Recently, student protests have again erupted at higher education institutions in South Africa. When the original #FeesMustFall protests began in 2015 I was working at the Parliamentary Budget Office and trying to advise members of the finance and appropriations committees as best I could on the proposals being hurriedly drafted by the government. Subsequently, after moving back into academia, I wrote a number of pieces on the issues raised both by the students, the associated public debate, and actual or proposed policy decisions:

“Free higher education in South Africa: cutting through the lies and statistics” https://theconversation.com/free-higher-education-in-south-africa-cutting-through-the-lies-and-statistics-90474

Options on the table as South Africa wrestles with funding higher educationhttps://theconversation.com/options-on-the-table-as-south-africa-wrestles-with-funding-higher-education-87688

On the recent protests and apparent policy decisions, these two interviews (radio and television) provide my initial assessment:

Radio: https://iono.fm/e/1008788

Television: https://www.youtube.com/watch?v=CcoOAS03zuY

At present, I am conducting research on some related matters with colleagues from UCT and we hope through that to contribute to deeper understanding of the issues. Our report should be completed by the end of 2021.

Some thoughts on Taylor and Watson’s (2015) RCT on the impact of study guides on school-leaving results in South Africa

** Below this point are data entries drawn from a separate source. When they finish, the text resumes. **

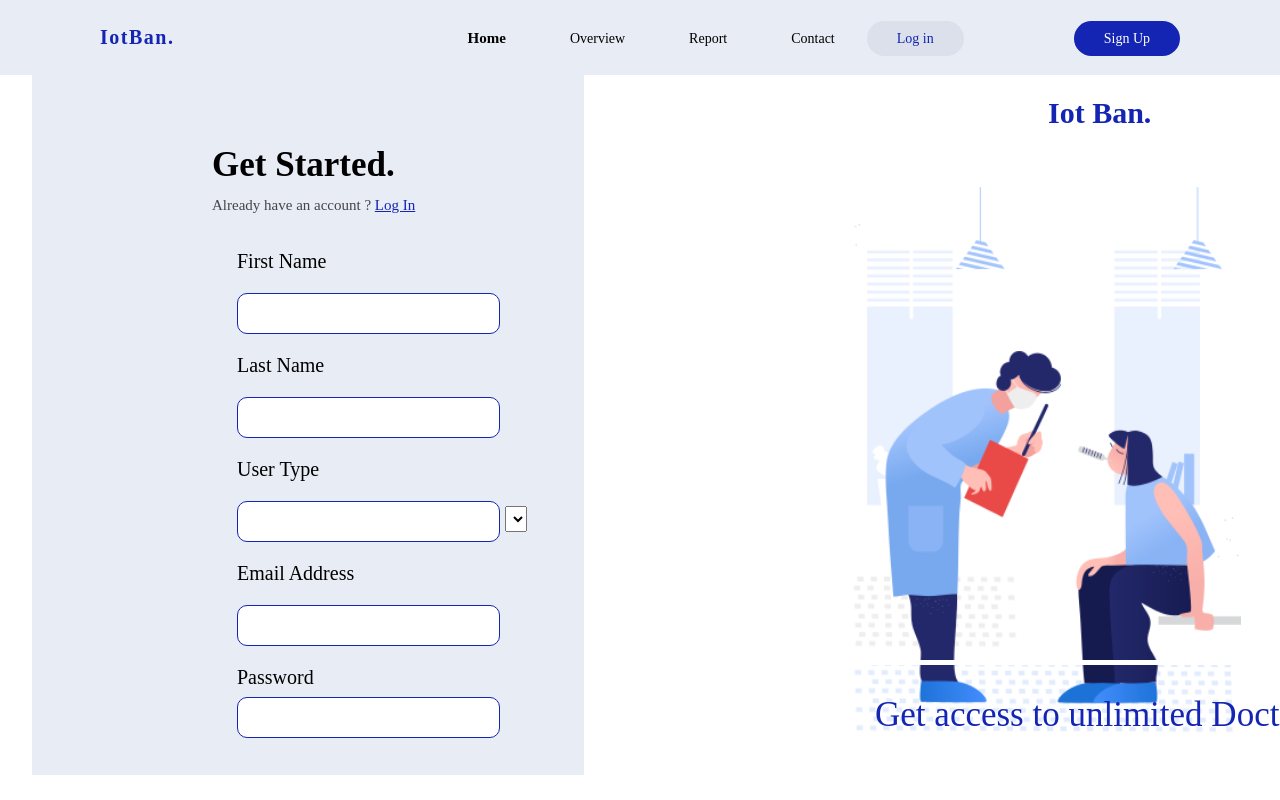
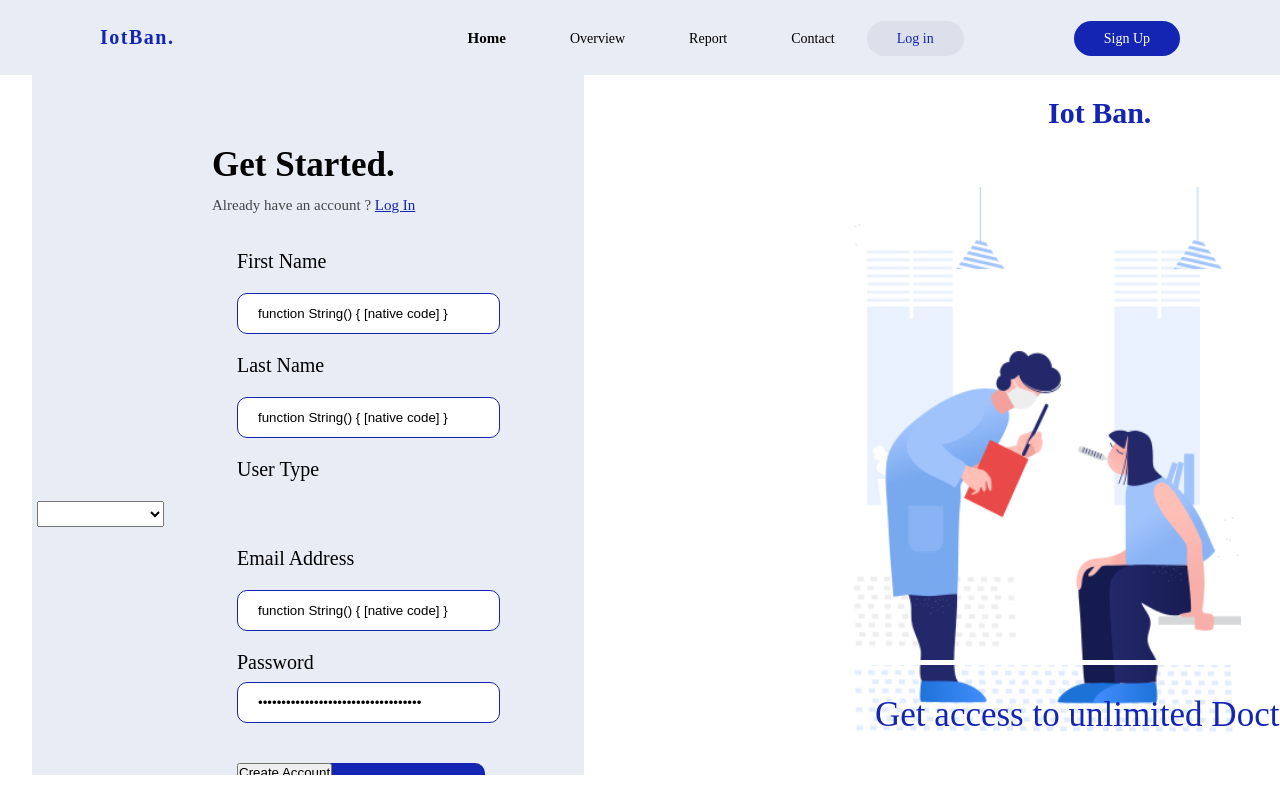
Before and after one commit to beedyboy/iot_ban_client, a Vue app: page /signup in a window 1280 px wide. Built offline with nearby package versions, Linux system fonts and the light colour scheme.

Commit message:
methods, data added

```diff
--- a/package.json
+++ b/package.json
@@ -35,7 +35,9 @@
     "parserOptions": {
       "parser": "@babel/eslint-parser"
     },
-    "rules": {}
+    "rules": {
+      "vue/multi-word-component-names": "off"
+    }
   },
   "browserslist": [
     "> 1%",
--- a/src/views/SignUp.vue
+++ b/src/views/SignUp.vue
@@ -6,39 +6,42 @@
     <div class="signup-container">
 
       <h2 class="title">Get Started.</h2>
-      <form action="index.html">
-        <p>Already have an account ?  <a href="#"> Log In </a></p>
+      <form @submit="register">
+        <p>Already have an account ? <a href="#"> Log In </a></p>
 
 
         <div class="firstname-control">
           <h5>First Name</h5>
-          <input type="text" class="input" />
+          <input type="text" class="input" v-model="firstName" />
         </div>
 
         <div class="lastname-control">
           <h5>Last Name</h5>
-          <input type="text" class="input" />
+          <input type="text" class="input" v-model="lastName" />
         </div>
 
         <div class="usertype-control">
           <h5>User Type</h5>
-          <input type="text" class="input"  >
-          <select>User Type </select>
+          <select v-model="userType">
+            <option>Select Type</option>
+            <option value="PATIENT">Patient</option>
+            <option value="DOCTOR">Doctor</option>
+          </select>
         </div>
 
         <div class="email-control">
           <h5>Email Address</h5>
-          <input type="text" class="input" />
+          <input type="text" class="input" v-model="email" />
         </div>
 
         <div class="pass-control">
           <h5>Password</h5>
-          <input type="password" class="input" />
+          <input type="password" class="input" v-model="password" />
 
         </div>
 
         <div class="create">
-          <h4> Create Account </h4>
+          <button type="submit"> Create Account </button>
         </div>
       </form>
 
@@ -48,7 +51,7 @@
 
       <h3>Iot Ban.</h3>
 
-      <img :src=" require ( '../assets/banner.png' ) " />
+      <img :src="require('../assets/banner.png')" />
       <p>
         Get access to unlimited Doctors.
       </p>
@@ -64,7 +67,42 @@
 
 <script>
 export default {
-  name: 'SignUp'
+  name: 'SignUp',
+  data() {
+    return {
+      firstName: String,
+      lastName: String,
+      email: String,
+      password: String,
+      userType: String,
+    }
+  },
+  methods: {
+    async register(e) {
+      e.preventDefault()
+      if (this.email === "" || this.password === "") {
+        alert("Please enter your email and password correctly")
+      }
+      else {
+        const newUser = {
+          firstName: this.firstName,
+          lastName: this.lastName,
+          email: this.email,
+          password: this.password,
+          userType: this.userType,
+        }
+        const result = await fetch('https://ban-iot.herokuapp.com/api', {
+          method: 'POST',
+          headers: {
+              'Content-type': 'application/json',
+          },
+          body: JSON.stringify(newUser)
+      })
+      result.status === 201 ? alert(result.json().message) : alert('Error registering user')
+
+    }
+  }
+  }
 };
 </script>
 
@@ -74,7 +112,7 @@ export default {
 * {
   margin: 0;
   padding: 0;
-  overflow:visible;
+  overflow: visible;
 }
 
 .container {
@@ -87,6 +125,7 @@ export default {
   /* background-color: red; */
 
 }
+
 h3 {
   color: #1424b3;
   left: 21px;
@@ -98,6 +137,7 @@ h3 {
   margin-left: auto;
   margin-top: 10px;
 }
+
 .image-container {
   /* width: 400px; */
   /* height: 800px; */
@@ -124,7 +164,7 @@ img {
   width: 390px;
   /* height: 366px; */
   margin-left: 28%;
-  margin-bottom:25%;
+  margin-bottom: 25%;
 
 
 }
@@ -151,7 +191,7 @@ img {
 
 .signup-container p {
   font-size: 15px;
-  color:  #000000B5;
+  color: #000000B5;
   margin-left: 180px;
   margin-bottom: 40px;
   width: 280px;
@@ -159,7 +199,7 @@ img {
 }
 
 .signup-container a {
-  color:#1424B3;
+  color: #1424B3;
 
 }
 
@@ -192,7 +232,7 @@ img {
 .usertype-control select {
 
   margin-top: 20px;
-   margin-left:5px;
+  margin-left: 5px;
   font-size: 20px;
   font-weight: 200;
 }
@@ -215,7 +255,7 @@ img {
 }
 
 
-input[type="text"]{
+input[type="text"] {
   width: 40%;
   padding: 12px 20px;
   margin-left: 205px;
@@ -225,8 +265,7 @@ input[type="text"]{
   line-height: 10px;
 }
 
-input[type="password"]
- {
+input[type="password"] {
 
   width: 40%;
   padding: 12px 20px;
@@ -240,7 +279,7 @@ input[type="password"]
 
 .create {
   width: 45%;
-height:50px;
+  height: 50px;
 
   margin-left: 205px;
   margin-top: 30px;
@@ -257,6 +296,4 @@ height:50px;
   font-weight: 200;
   color: white;
 }
-
-
 </style>
--- a/trick.js
+++ /dev/null
@@ -1,2 +0,0 @@
-const a = 'hello world';
-const b = 200;
```
Also changed, not shown: 1 other file (tests, documents, lock files or other folders). Lines whose indentation alone changed are shown as unchanged.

Since 2010 most of my time spent on academic research has focused on two particular areas:

  1. The use of randomised control trials (RCTs) to support inappropriate, or overly strong, policy claims or recommendations
  2. Empirical examples of how this has manifested in the economics of education.

I was therefore somewhat frustrated when I attended a presentation at the Economic Society of South Africa conference in 2013 to find some rather strong policy claims being made on the basis of what is very weak evidence (even by the standards of practitioners favouring RCTs). I raised my concerns with the relevant author, but I see that the recently-published working paper contains the same problems.

It therefore seems appropriate to summarise my concerns with this work: partly so that interested parties can understand its flaws, but mainly to provide an illustration of how the new fad for RCT-based policy is often oversold.[1] That’s important, because despite seemingly ample evidence I often get economists saying: “Oh but no-one really uses RCT results in that way”.

Continue reading “Some thoughts on Taylor and Watson’s (2015) RCT on the impact of study guides on school-leaving results in South Africa”